[Start of Attachment]

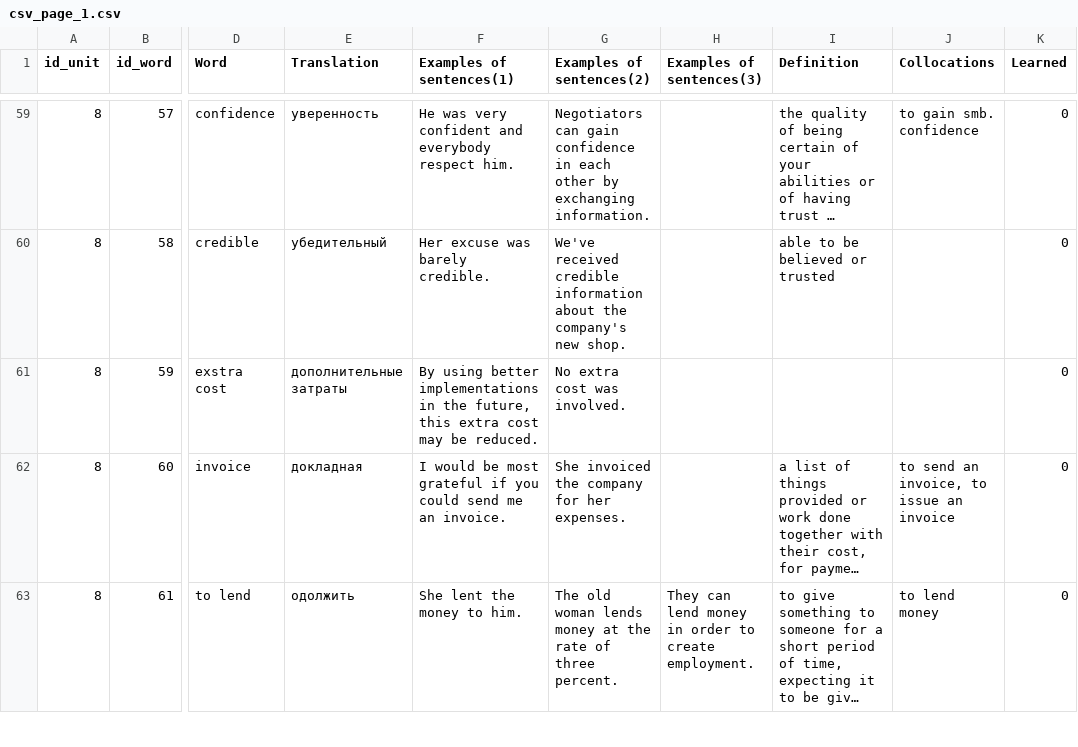
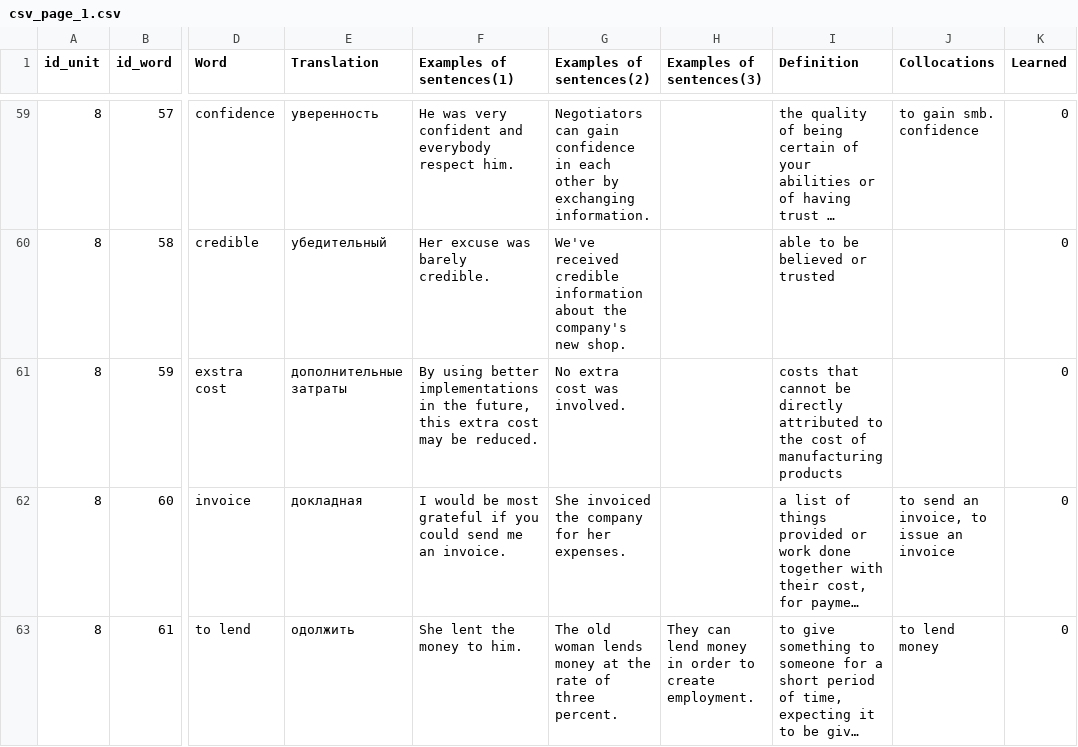
Before and after one commit to kaaleksakhina/English_project_app, a CSV file: app/src/main/assets/csv_page_1.csv, drawn as a sheet; only a part is shown, gaps mark what is left out; long unchanged cells end in …; the diff covers the shown part only; the diff names each change by its address in the sheet, - before the commit and + after, or states it on an @@ line.

```diff
--- a/app/src/main/assets/csv_page_1.csv
+++ b/app/src/main/assets/csv_page_1.csv
-I61 (Definition): (empty)
+I61 (Definition): costs that cannot be directly attributed to the cost of manufacturing products
```
Also changed, not shown: 13 edited cells elsewhere in this file, 2 other files.
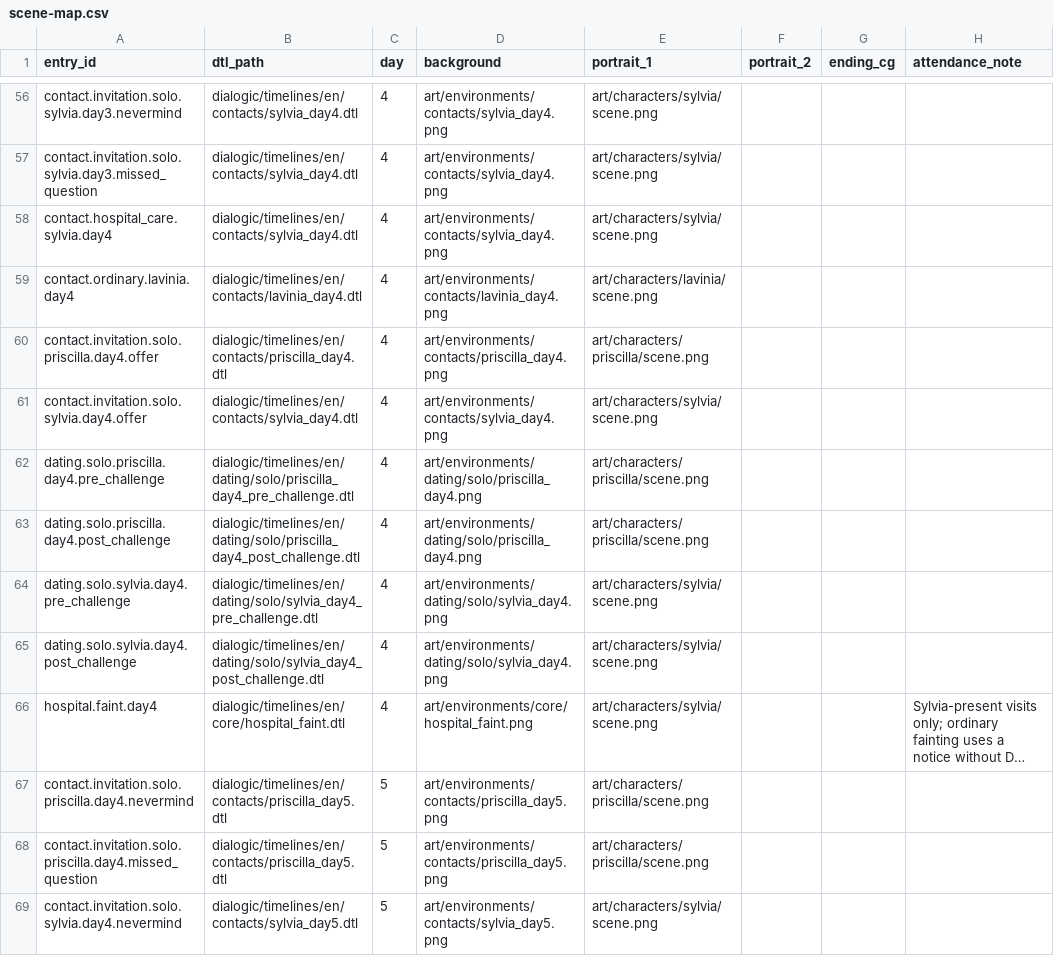
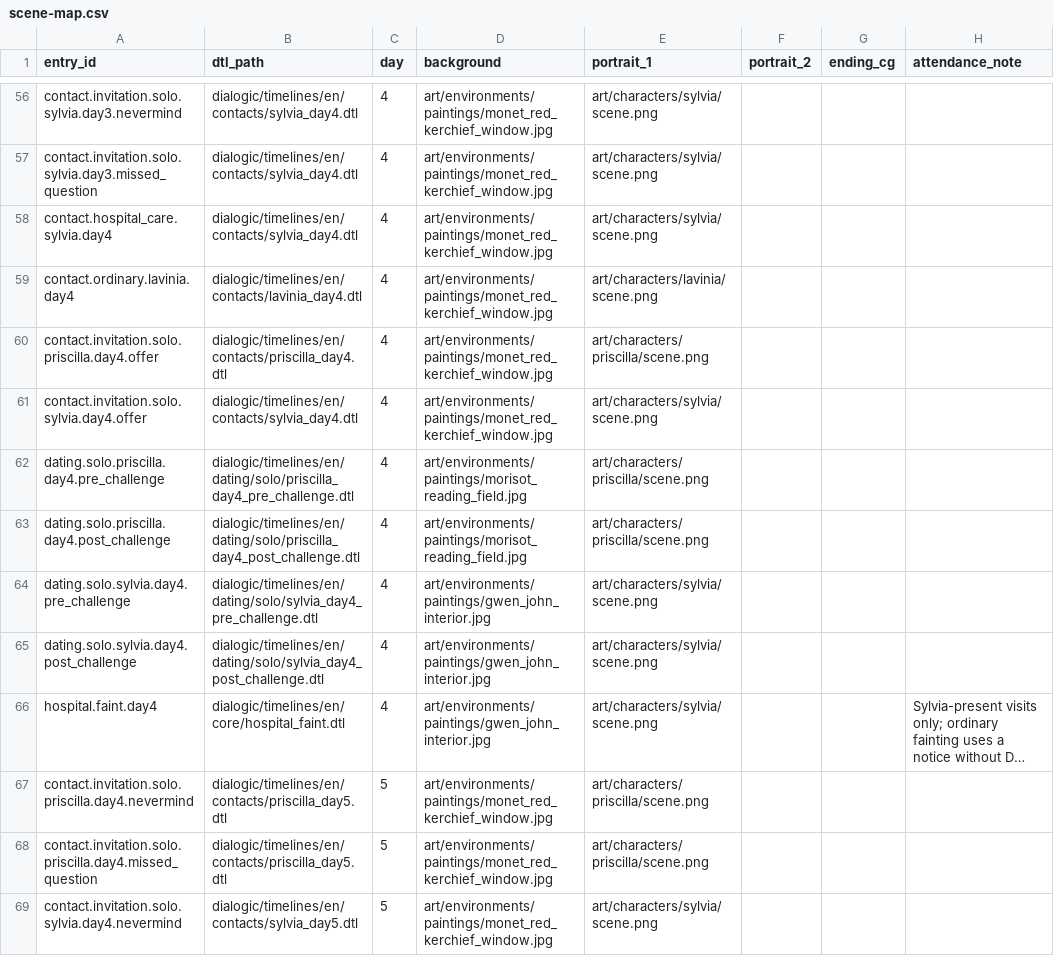
Before and after one commit to Siuuuers/dwm, a CSV file: art/scene-map.csv, drawn as a sheet; only a part is shown, gaps mark what is left out; long unchanged cells end in …; the diff covers the shown part only; the diff names each change by its address in the sheet, - before the commit and + after, or states it on an @@ line.

Commit message:
feat(art): add found paintings, character contact and scene art, shell background and placement manifests

```diff
--- a/art/scene-map.csv
+++ b/art/scene-map.csv
-D56:D58 (background): art/environments/contacts/sylvia_day4.png
+D56:D58 (background): art/environments/paintings/monet_red_kerchief_window.jpg
-D59 (background): art/environments/contacts/lavinia_day4.png
+D59 (background): art/environments/paintings/monet_red_kerchief_window.jpg
-D60 (background): art/environments/contacts/priscilla_day4.png
+D60 (background): art/environments/paintings/monet_red_kerchief_window.jpg
-D61 (background): art/environments/contacts/sylvia_day4.png
+D61 (background): art/environments/paintings/monet_red_kerchief_window.jpg
-D62:D63 (background): art/environments/dating/solo/priscilla_day4.png
+D62:D63 (background): art/environments/paintings/morisot_reading_field.jpg
-D64:D65 (background): art/environments/dating/solo/sylvia_day4.png
+D64:D65 (background): art/environments/paintings/gwen_john_interior.jpg
-D66 (background): art/environments/core/hospital_faint.png
+D66 (background): art/environments/paintings/gwen_john_interior.jpg
-D67:D68 (background): art/environments/contacts/priscilla_day5.png
+D67:D68 (background): art/environments/paintings/monet_red_kerchief_window.jpg
-D69 (background): art/environments/contacts/sylvia_day5.png
+D69 (background): art/environments/paintings/monet_red_kerchief_window.jpg
```
Also changed, not shown: 125 edited cells elsewhere in this file, art/asset-paths.csv, 41 other files.
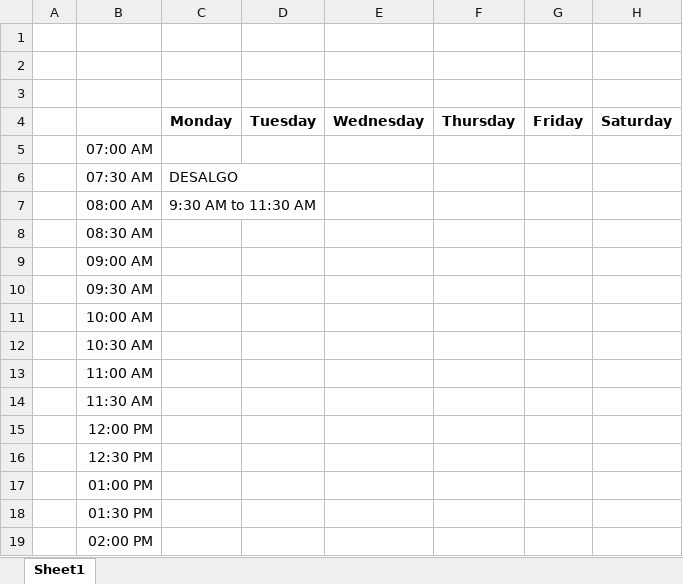
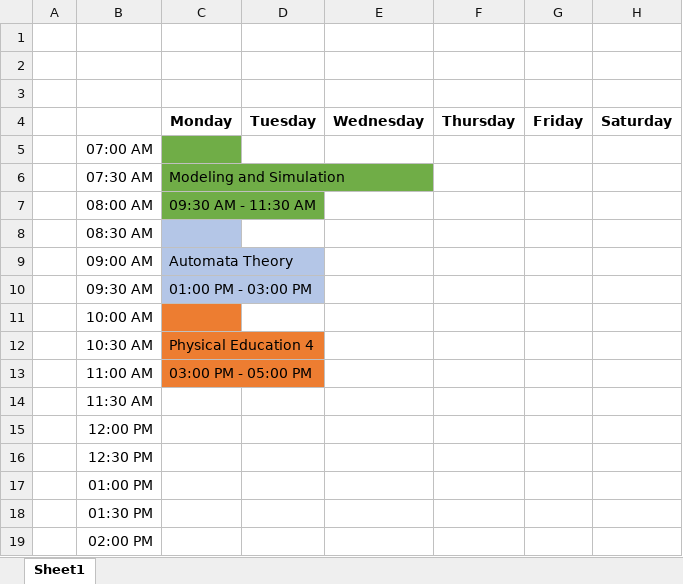
Before and after one commit to jgarivera/sched-ripper, an Excel workbook: scheds.xlsx, sheet Sheet1, drawn as a sheet; only a part is shown; values as stored, in another font and other column widths than the file's, no borders; the diff names each change by its address in the sheet, - before the commit and + after, or states it on an @@ line.

```diff
--- a/scheds.xlsx (sheet Sheet1)
+++ b/scheds.xlsx (sheet Sheet1)
-C5:C7 fill: none
+C5:C7 fill: #70AD47
-C6: DESALGO
+C6: Modeling and Simulation
-C7: 9:30 AM to 11:30 AM
+C7: 09:30 AM - 11:30 AM
-C8:C10 fill: none
+C8:C10 fill: #B4C6E7
-C9: (empty)
+C9: Automata Theory
-C10: (empty)
+C10: 01:00 PM - 03:00 PM
-C11:C13 fill: none
+C11:C13 fill: #ED7D31
-C12: (empty)
+C12: Physical Education 4
-C13: (empty)
+C13: 03:00 PM - 05:00 PM
```
Also changed, not shown: 1 other file.
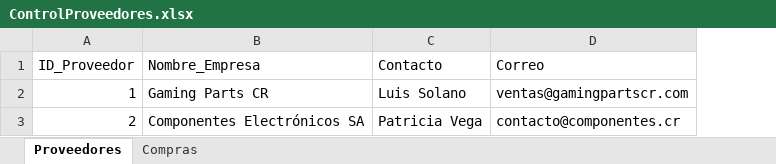
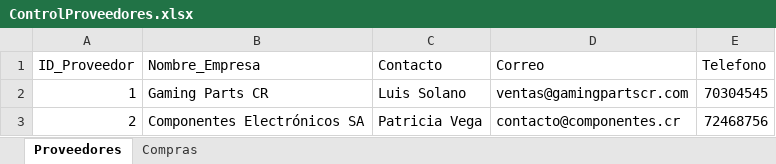
Before and after one commit to Tomas-2111/DW_Control_Videojuegos, an Excel workbook: ControlProveedores.xlsx, sheet Proveedores, drawn as a sheet; values as stored, in another font and other column widths than the file's, no borders; table styles not drawn; the diff names each change by its address in the sheet, - before the commit and + after, or states it on an @@ line.

```diff
--- a/ControlProveedores.xlsx (sheet Proveedores)
+++ b/ControlProveedores.xlsx (sheet Proveedores)
+column E (Telefono), rows 2-3: 70304545 | 72468756
```
Also changed, not shown: 10 other files.
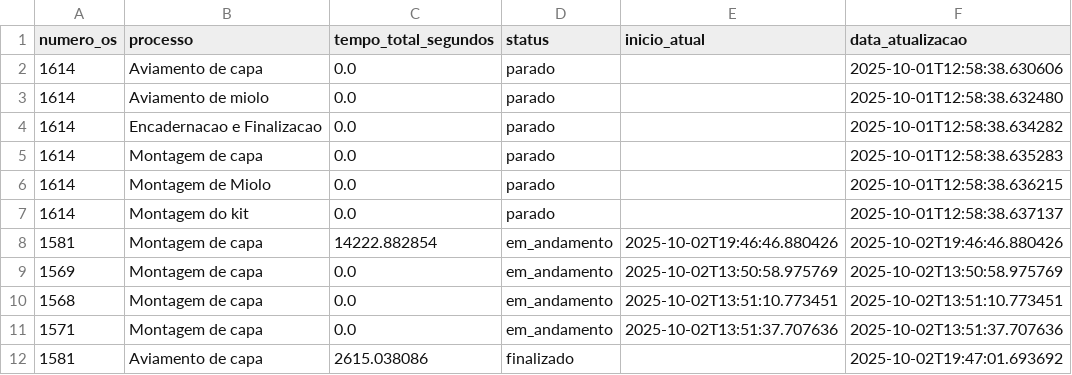
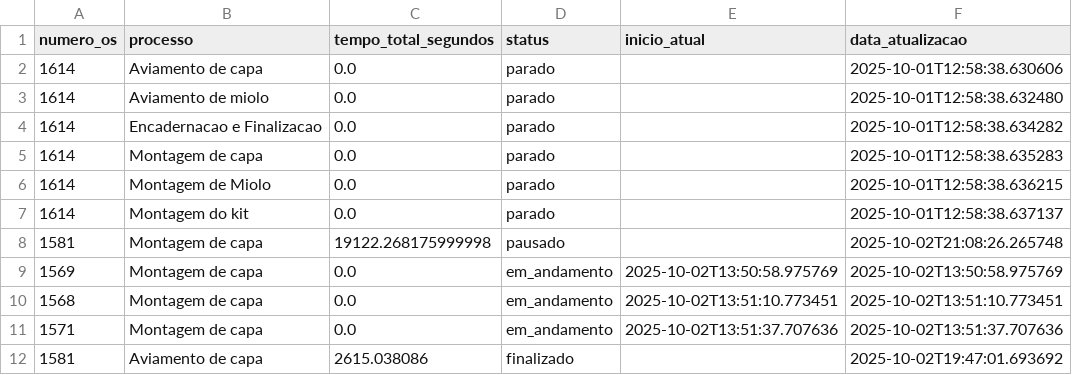
Before and after one commit to controleciceropapelaria-design/sistema-apontamento-tempos, a CSV file: tempos_processos.csv, drawn as a sheet.

Commit message:
Tempos atualizados - 02/10/2025 21:08

```diff
--- a/tempos_processos.csv
+++ b/tempos_processos.csv
@@ -7,3 +7,3 @@ numero_os,processo,tempo_total_segundos,status,inicio_atual,data_atualizacao
 1614,Montagem do kit,0.0,parado,,2025-10-01T12:58:38.637137
-1581,Montagem de capa,14222.882854,em_andamento,2025-10-02T19:46:46.880426,2025-10-02T19:46:46.880426
+1581,Montagem de capa,19122.268175999998,pausado,,2025-10-02T21:08:26.265748
 1569,Montagem de capa,0.0,em_andamento,2025-10-02T13:50:58.975769,2025-10-02T13:50:58.975769
```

[End of Attachment]

BRIEF.
Your copy of the records must be exact and must contain no pictures.

TASK RESPONSE.
Before and after one commit to kaaleksakhina/English_project_app, a CSV file: app/src/main/assets/csv_page_1.csv, drawn as a sheet; only a part is shown, gaps mark what is left out; long unchanged cells end in …; the diff covers the shown part only; the diff names each change by its address in the sheet, - before the commit and + after, or states it on an @@ line.

```diff
--- a/app/src/main/assets/csv_page_1.csv
+++ b/app/src/main/assets/csv_page_1.csv
-I61 (Definition): (empty)
+I61 (Definition): costs that cannot be directly attributed to the cost of manufacturing products
```
Also changed, not shown: 13 edited cells elsewhere in this file, 2 other files.
Before and after one commit to Siuuuers/dwm, a CSV file: art/scene-map.csv, drawn as a sheet; only a part is shown, gaps mark what is left out; long unchanged cells end in …; the diff covers the shown part only; the diff names each change by its address in the sheet, - before the commit and + after, or states it on an @@ line.

Commit message:
feat(art): add found paintings, character contact and scene art, shell background and placement manifests

```diff
--- a/art/scene-map.csv
+++ b/art/scene-map.csv
-D56:D58 (background): art/environments/contacts/sylvia_day4.png
+D56:D58 (background): art/environments/paintings/monet_red_kerchief_window.jpg
-D59 (background): art/environments/contacts/lavinia_day4.png
+D59 (background): art/environments/paintings/monet_red_kerchief_window.jpg
-D60 (background): art/environments/contacts/priscilla_day4.png
+D60 (background): art/environments/paintings/monet_red_kerchief_window.jpg
-D61 (background): art/environments/contacts/sylvia_day4.png
+D61 (background): art/environments/paintings/monet_red_kerchief_window.jpg
-D62:D63 (background): art/environments/dating/solo/priscilla_day4.png
+D62:D63 (background): art/environments/paintings/morisot_reading_field.jpg
-D64:D65 (background): art/environments/dating/solo/sylvia_day4.png
+D64:D65 (background): art/environments/paintings/gwen_john_interior.jpg
-D66 (background): art/environments/core/hospital_faint.png
+D66 (background): art/environments/paintings/gwen_john_interior.jpg
-D67:D68 (background): art/environments/contacts/priscilla_day5.png
+D67:D68 (background): art/environments/paintings/monet_red_kerchief_window.jpg
-D69 (background): art/environments/contacts/sylvia_day5.png
+D69 (background): art/environments/paintings/monet_red_kerchief_window.jpg
```
Also changed, not shown: 125 edited cells elsewhere in this file, art/asset-paths.csv, 41 other files.
Before and after one commit to jgarivera/sched-ripper, an Excel workbook: scheds.xlsx, sheet Sheet1, drawn as a sheet; only a part is shown; values as stored, in another font and other column widths than the file's, no borders; the diff names each change by its address in the sheet, - before the commit and + after, or states it on an @@ line.

```diff
--- a/scheds.xlsx (sheet Sheet1)
+++ b/scheds.xlsx (sheet Sheet1)
-C5:C7 fill: none
+C5:C7 fill: #70AD47
-C6: DESALGO
+C6: Modeling and Simulation
-C7: 9:30 AM to 11:30 AM
+C7: 09:30 AM - 11:30 AM
-C8:C10 fill: none
+C8:C10 fill: #B4C6E7
-C9: (empty)
+C9: Automata Theory
-C10: (empty)
+C10: 01:00 PM - 03:00 PM
-C11:C13 fill: none
+C11:C13 fill: #ED7D31
-C12: (empty)
+C12: Physical Education 4
-C13: (empty)
+C13: 03:00 PM - 05:00 PM
```
Also changed, not shown: 1 other file.
Before and after one commit to Tomas-2111/DW_Control_Videojuegos, an Excel workbook: ControlProveedores.xlsx, sheet Proveedores, drawn as a sheet; values as stored, in another font and other column widths than the file's, no borders; table styles not drawn; the diff names each change by its address in the sheet, - before the commit and + after, or states it on an @@ line.

```diff
--- a/ControlProveedores.xlsx (sheet Proveedores)
+++ b/ControlProveedores.xlsx (sheet Proveedores)
+column E (Telefono), rows 2-3: 70304545 | 72468756
```
Also changed, not shown: 10 other files.
Before and after one commit to controleciceropapelaria-design/sistema-apontamento-tempos, a CSV file: tempos_processos.csv, drawn as a sheet.

Commit message:
Tempos atualizados - 02/10/2025 21:08

```diff
--- a/tempos_processos.csv
+++ b/tempos_processos.csv
@@ -7,3 +7,3 @@ numero_os,processo,tempo_total_segundos,status,inicio_atual,data_atualizacao
 1614,Montagem do kit,0.0,parado,,2025-10-01T12:58:38.637137
-1581,Montagem de capa,14222.882854,em_andamento,2025-10-02T19:46:46.880426,2025-10-02T19:46:46.880426
+1581,Montagem de capa,19122.268175999998,pausado,,2025-10-02T21:08:26.265748
 1569,Montagem de capa,0.0,em_andamento,2025-10-02T13:50:58.975769,2025-10-02T13:50:58.975769
```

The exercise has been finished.